■ THE DATA:
▽

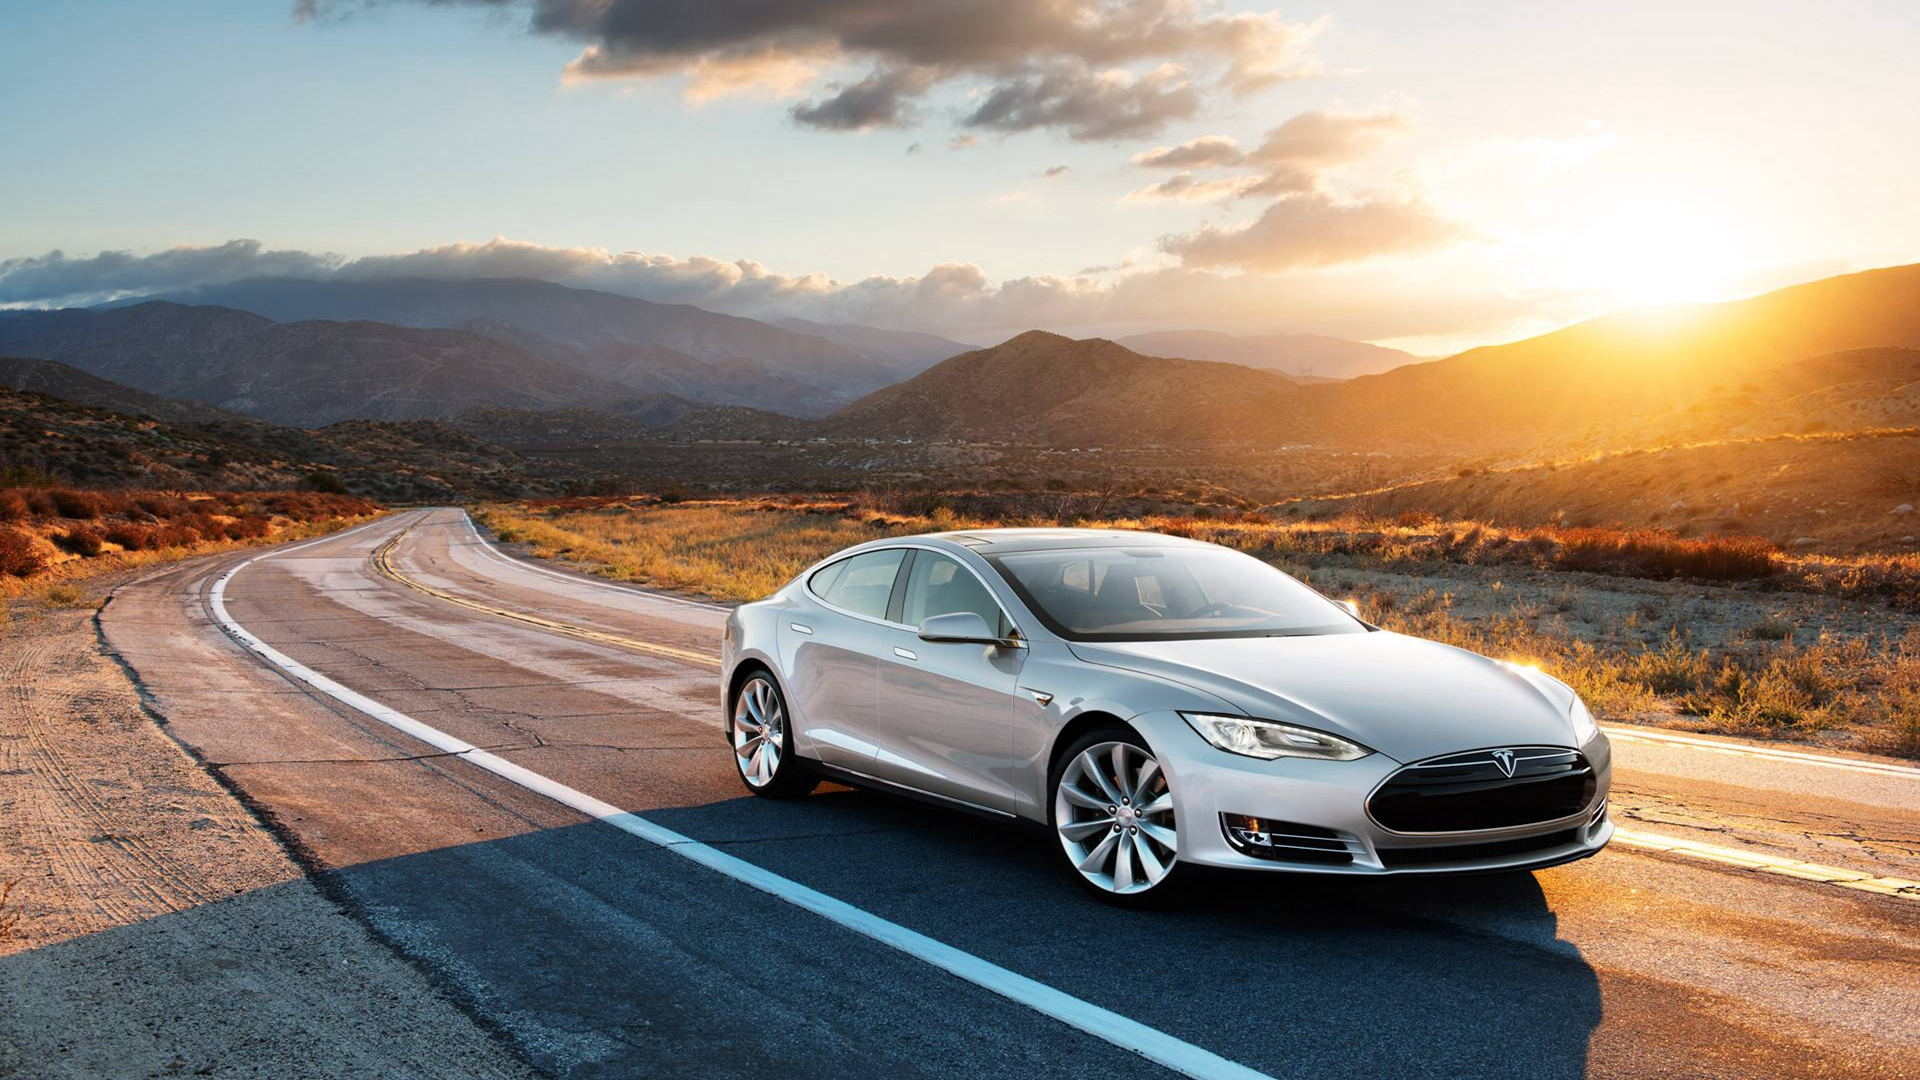
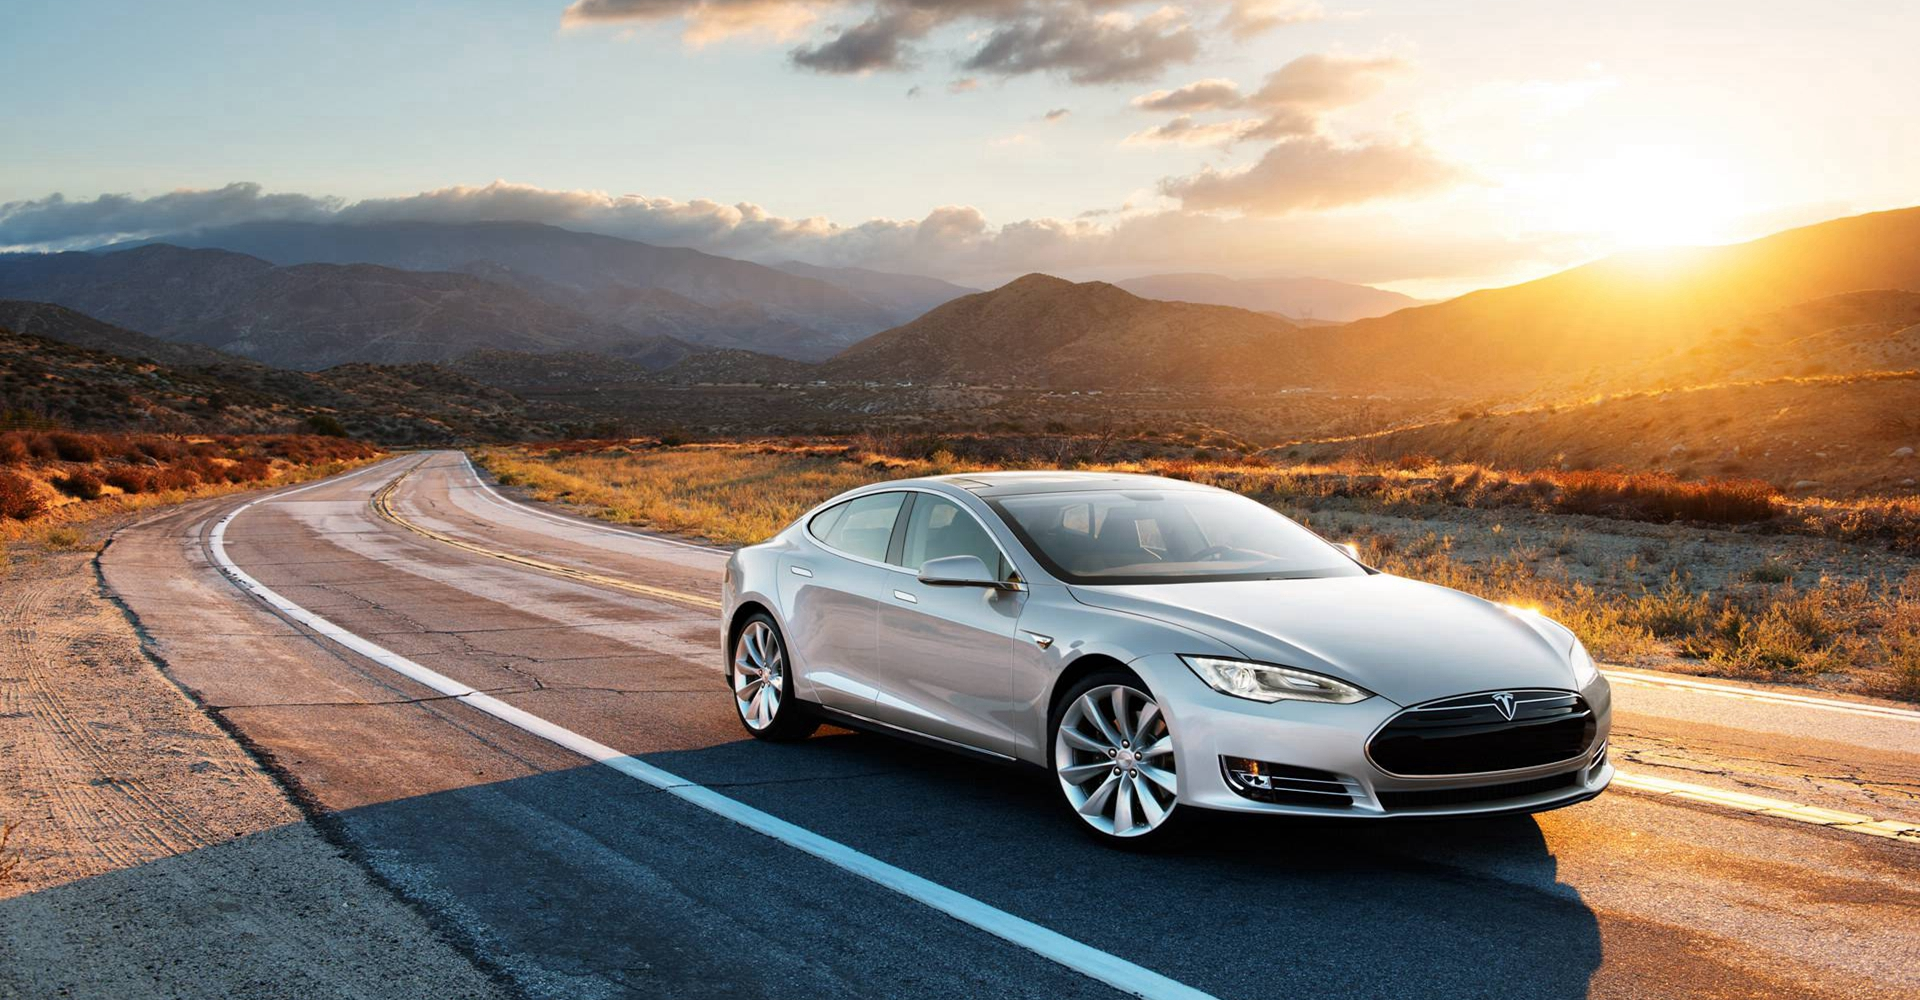
detail had finish!

diff --git a/css/style.css b/css/style.css
@@ -2,7 +2,7 @@
 * @Author: 劲博
 * @Date:   2017-02-25 01:11:44
 * @Last Modified by:   劲博
-* @Last Modified time: 2017-02-25 16:23:18
+* @Last Modified time: 2017-02-25 23:48:14
 */
 *{
 	margin: 0px;
@@ -10,21 +10,21 @@
 }
 body{
 	background-image:url(../image/bg.jpg);
-	width: 100%;
-	height: 100%;
-	background-size:100% ;
+	background-attachment: fixed;
+	background-size:100% 100%;
 	overflow:hidden;
 	background-repeat: no-repeat;
+	
+	
 }
 .search-box{
-	position: absolute;
-	float: left;
-	top: 30%;
-	right: 30%;
-	/*background-color: blue;*/
 	height: 80px;
 	width: 658px;
-}
+	position:absolute;  
+   left:50%;  
+   top:50%;  
+   margin:-100px 0 0 -329px 
+} 
 img{
 	float: left;
 }

diff --git a/js/script.js b/js/script.js
@@ -15,7 +15,7 @@ $(document).ready(function () {
 			position:'absolute'
 		});
 		},'json');
-
+			
 		
 	});
 	//当鼠标点别的地方，提示弹出框隐藏
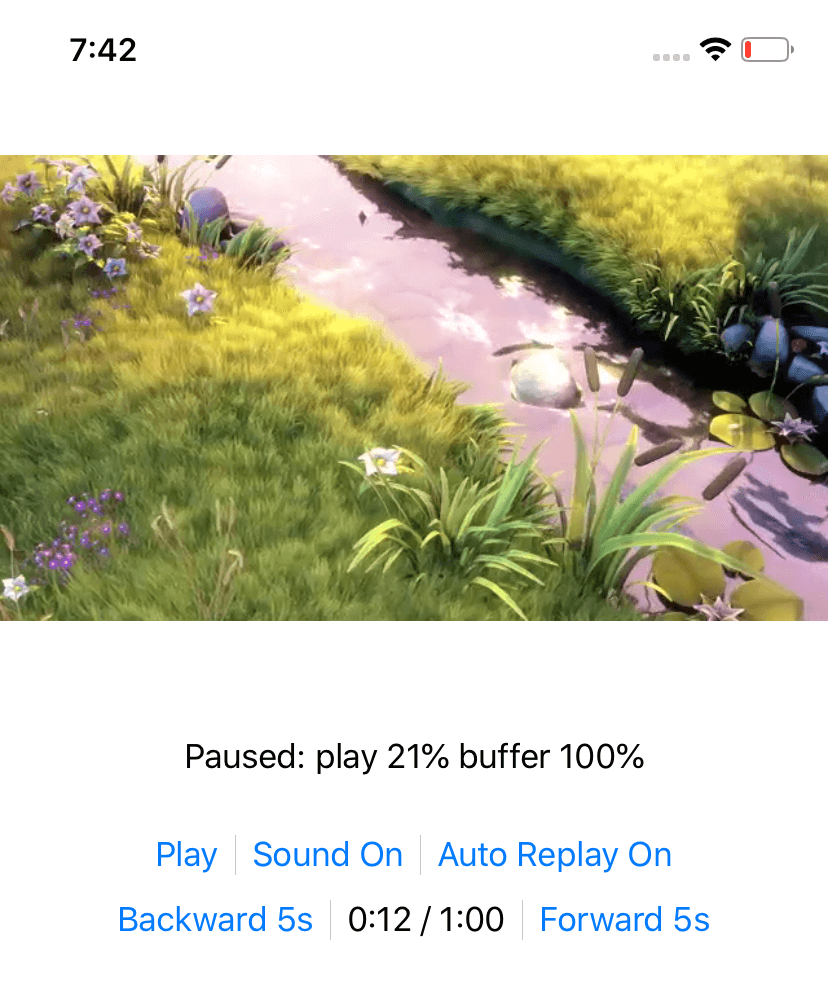
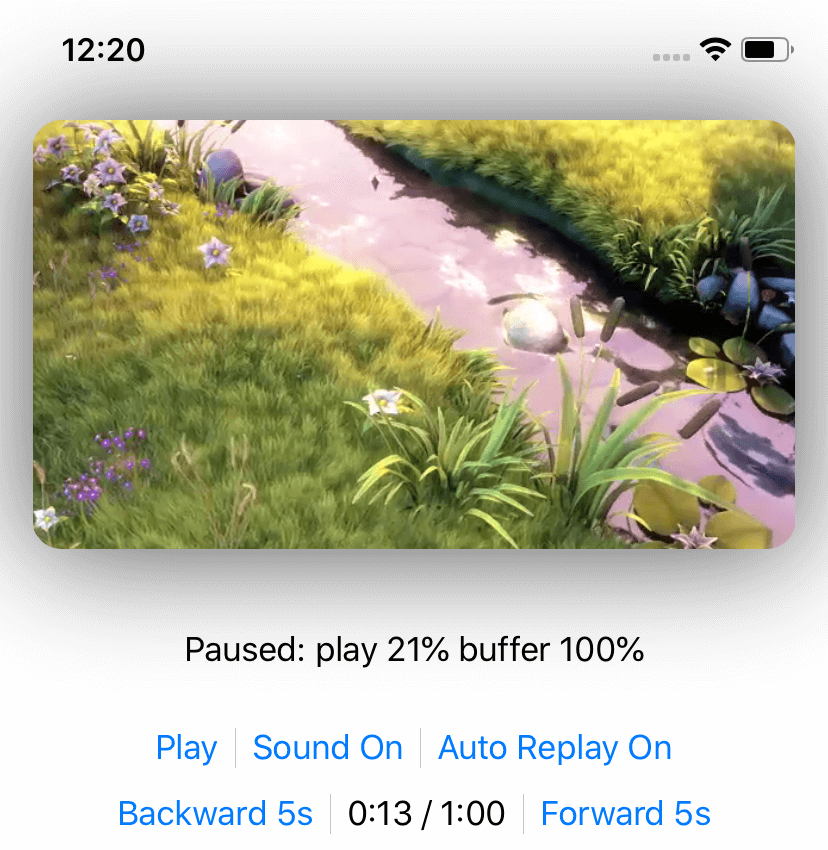
feat: beautify demo

diff --git a/Demo/ContentView.swift b/Demo/ContentView.swift
@@ -39,7 +39,10 @@ struct ContentView : View {
                         self.stateText = "Error: \(error)"
                     }
                 }
-                .frame(height: 300)
+                .aspectRatio(1.78, contentMode: .fit)
+                .cornerRadius(15)
+                .shadow(color: Color.black.opacity(0.7), radius: 30, x: 0, y: 2)
+                .padding()
             
             Text(stateText)
                 .padding()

△

■ WHAT TO WORK ON:
Repeat the entries exactly and keep the pictures out of the copy.

■ ANSWER BOX:
detail had finish!

diff --git a/css/style.css b/css/style.css
@@ -2,7 +2,7 @@
 * @Author: 劲博
 * @Date:   2017-02-25 01:11:44
 * @Last Modified by:   劲博
-* @Last Modified time: 2017-02-25 16:23:18
+* @Last Modified time: 2017-02-25 23:48:14
 */
 *{
 	margin: 0px;
@@ -10,21 +10,21 @@
 }
 body{
 	background-image:url(../image/bg.jpg);
-	width: 100%;
-	height: 100%;
-	background-size:100% ;
+	background-attachment: fixed;
+	background-size:100% 100%;
 	overflow:hidden;
 	background-repeat: no-repeat;
+	
+	
 }
 .search-box{
-	position: absolute;
-	float: left;
-	top: 30%;
-	right: 30%;
-	/*background-color: blue;*/
 	height: 80px;
 	width: 658px;
-}
+	position:absolute;  
+   left:50%;  
+   top:50%;  
+   margin:-100px 0 0 -329px 
+} 
 img{
 	float: left;
 }

diff --git a/js/script.js b/js/script.js
@@ -15,7 +15,7 @@ $(document).ready(function () {
 			position:'absolute'
 		});
 		},'json');
-
+			
 		
 	});
 	//当鼠标点别的地方，提示弹出框隐藏
feat: beautify demo

diff --git a/Demo/ContentView.swift b/Demo/ContentView.swift
@@ -39,7 +39,10 @@ struct ContentView : View {
                         self.stateText = "Error: \(error)"
                     }
                 }
-                .frame(height: 300)
+                .aspectRatio(1.78, contentMode: .fit)
+                .cornerRadius(15)
+                .shadow(color: Color.black.opacity(0.7), radius: 30, x: 0, y: 2)
+                .padding()
             
             Text(stateText)
                 .padding()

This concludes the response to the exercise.